Andrew Leigh weaves together vivid stories, interesting history and powerful statistics to discuss why inequality matters – both why it can be good, and why it can be harmful. This is economics writing at its best. For much of the twentieth century economic inequality fell in Australia, yet now it is returning to levels last seen in the 1920s. But this time it is not so much a case of the bottom falling back, as the top accelerating away. Many people argue that inequality at the top end doesn’t matter – and it turns out that countries with more inequality do grow a little faster. Yet on the whole, Leigh shows, growing inequality is a problem for society. Envy is a real human emotion, and more envy is bad for us as a nation. The super-rich can pollute the polity with excessive donations – from the Australian moguls of the 1920s to the Clive Palmers and Gina Rineharts of today. And the bigger the gap between rich and poor, the harder it is for a kid born into a dirt-poor family to make it into the middle class – what some have called ‘the Great Gatsby effect’. Battlers and Billionaires sheds fresh light on what makes Australia distinctive, and what it means to have – and keep – a fair go.

Andrew Leigh’s previous book, Disconnected, explored the issue of social capital and was the prize in a giveaway offered by The Urbanist last year.

He is the federal MP for Fraser and a former economics professor at the Australian National University. He holds a PhD from Harvard where he worked closely with renowned social capital researcher and author of Bowling AloneRobert Putnam. In 2011 he received the Economics Society of Australia’s award for the best Australian economist under forty. He is the author of Disconnected, co-author of Imagining Australia and co-editor of The Prince’s New Clothes.

And here’s what the pundits are saying about Battlers & Billionaires:

‘This is required reading for every Australian who seriously cares about the fair go enduring.’ – Peter FitzSimons

‘Be warned: this book will open your eyes and prick your conscience.’ – Ross Gittins

‘A thought-provoking book which emphasises how far we have strayed from confidently discussing public policies that seek to give meaning to our egalitarian spirit.’ – Laura Tingle
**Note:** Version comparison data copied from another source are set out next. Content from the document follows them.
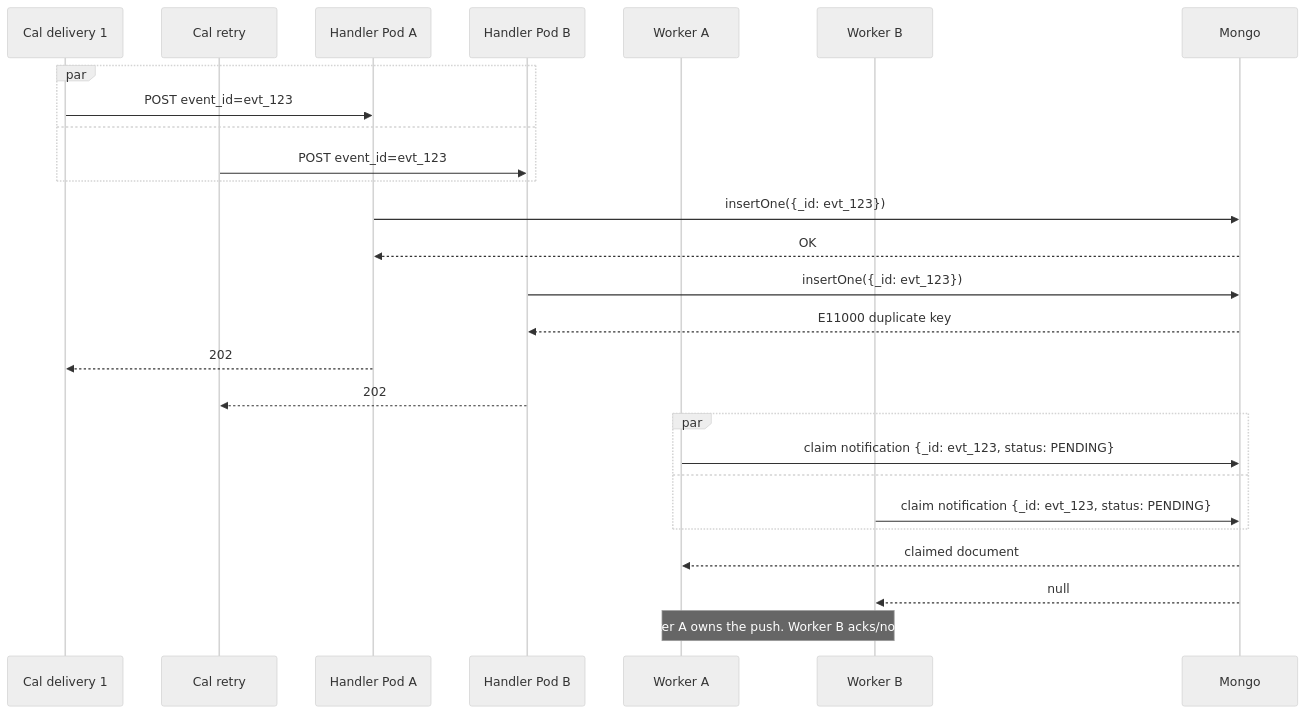
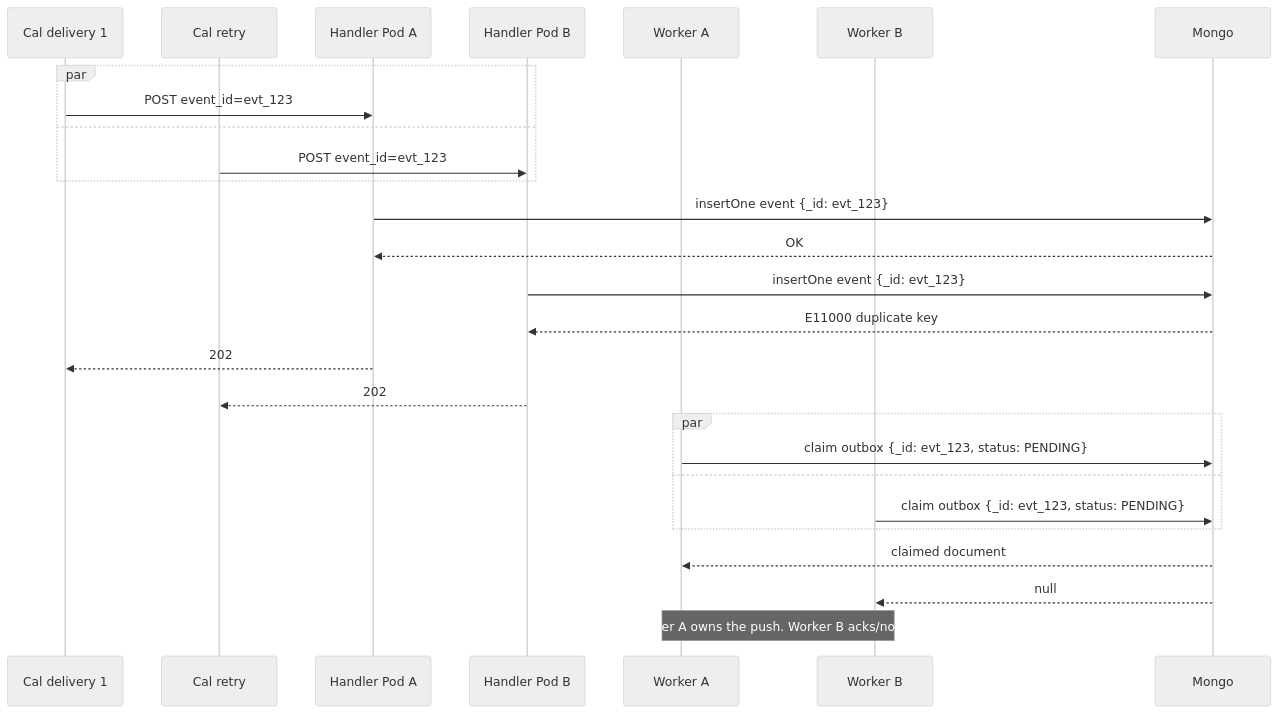
The third of 3 diagrams in architecture.md (YoniRipp/TravelIO-arch), drawn with Mermaid (neutral theme) before and after one commit. The commit also changed other lines of this file and 1 other file, not shown here.

````diff
--- a/architecture.md
+++ b/architecture.md
@@ -94,33 +97,33 @@
 ```mermaid
 sequenceDiagram
     participant CalA as Cal delivery 1
     participant CalB as Cal retry
     participant PodA as Handler Pod A
     participant PodB as Handler Pod B
     participant WorkerA as Worker A
     participant WorkerB as Worker B
     participant Mongo
 
     par
         CalA->>PodA: POST event_id=evt_123
     and
         CalB->>PodB: POST event_id=evt_123
     end
 
-    PodA->>Mongo: insertOne({_id: evt_123})
+    PodA->>Mongo: insertOne event {_id: evt_123}
     Mongo-->>PodA: OK
-    PodB->>Mongo: insertOne({_id: evt_123})
+    PodB->>Mongo: insertOne event {_id: evt_123}
     Mongo-->>PodB: E11000 duplicate key
     PodA-->>CalA: 202
     PodB-->>CalB: 202
 
     par
-        WorkerA->>Mongo: claim notification {_id: evt_123, status: PENDING}
+        WorkerA->>Mongo: claim outbox {_id: evt_123, status: PENDING}
     and
-        WorkerB->>Mongo: claim notification {_id: evt_123, status: PENDING}
+        WorkerB->>Mongo: claim outbox {_id: evt_123, status: PENDING}
     end
 
     Mongo-->>WorkerA: claimed document
     Mongo-->>WorkerB: null
     Note over WorkerA,WorkerB: Worker A owns the push. Worker B acks/no-ops.
 ```
````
‘This short book is the first in what promises to be a great new series from Black Inc. called “Redbacks”. Leigh makes no bones about the fact that he is writing from a particular political standpoint, but his arguments are lucid, detailed and well-balanced. This book will appeal to readers of quality political commentary such as the Quarterly Essay and it is especially pertinent in an election year.’ – Books+Publishing

To be in the running to win one of the two copies on offer, all you have to do is answer this simple question: If you were a super-billionaire donating $10 billion to the city you live in, what would you want to see it spent on?

Post your answer in the Comments section below. Entries close midnight, Friday 28 June. One entry per person and the books will only be posted within Australia. The publisher will post the prizes direct to the two winners. 

As always, the quality of your nomination has absolutely no bearing whatsoever on whether or not you’ll win. There’s no correct answer – you just can’t be in the running unless you offer an answer of some sort.

The winner will be determined strictly at random. Of course, a little explanation and even a modicum of wit would be appreciated, but isn’t necessary. If you can’t think of an answer, your entry will be valid if you put “I’d ask the nearest politician to distribute my donation as he or she sees fit”.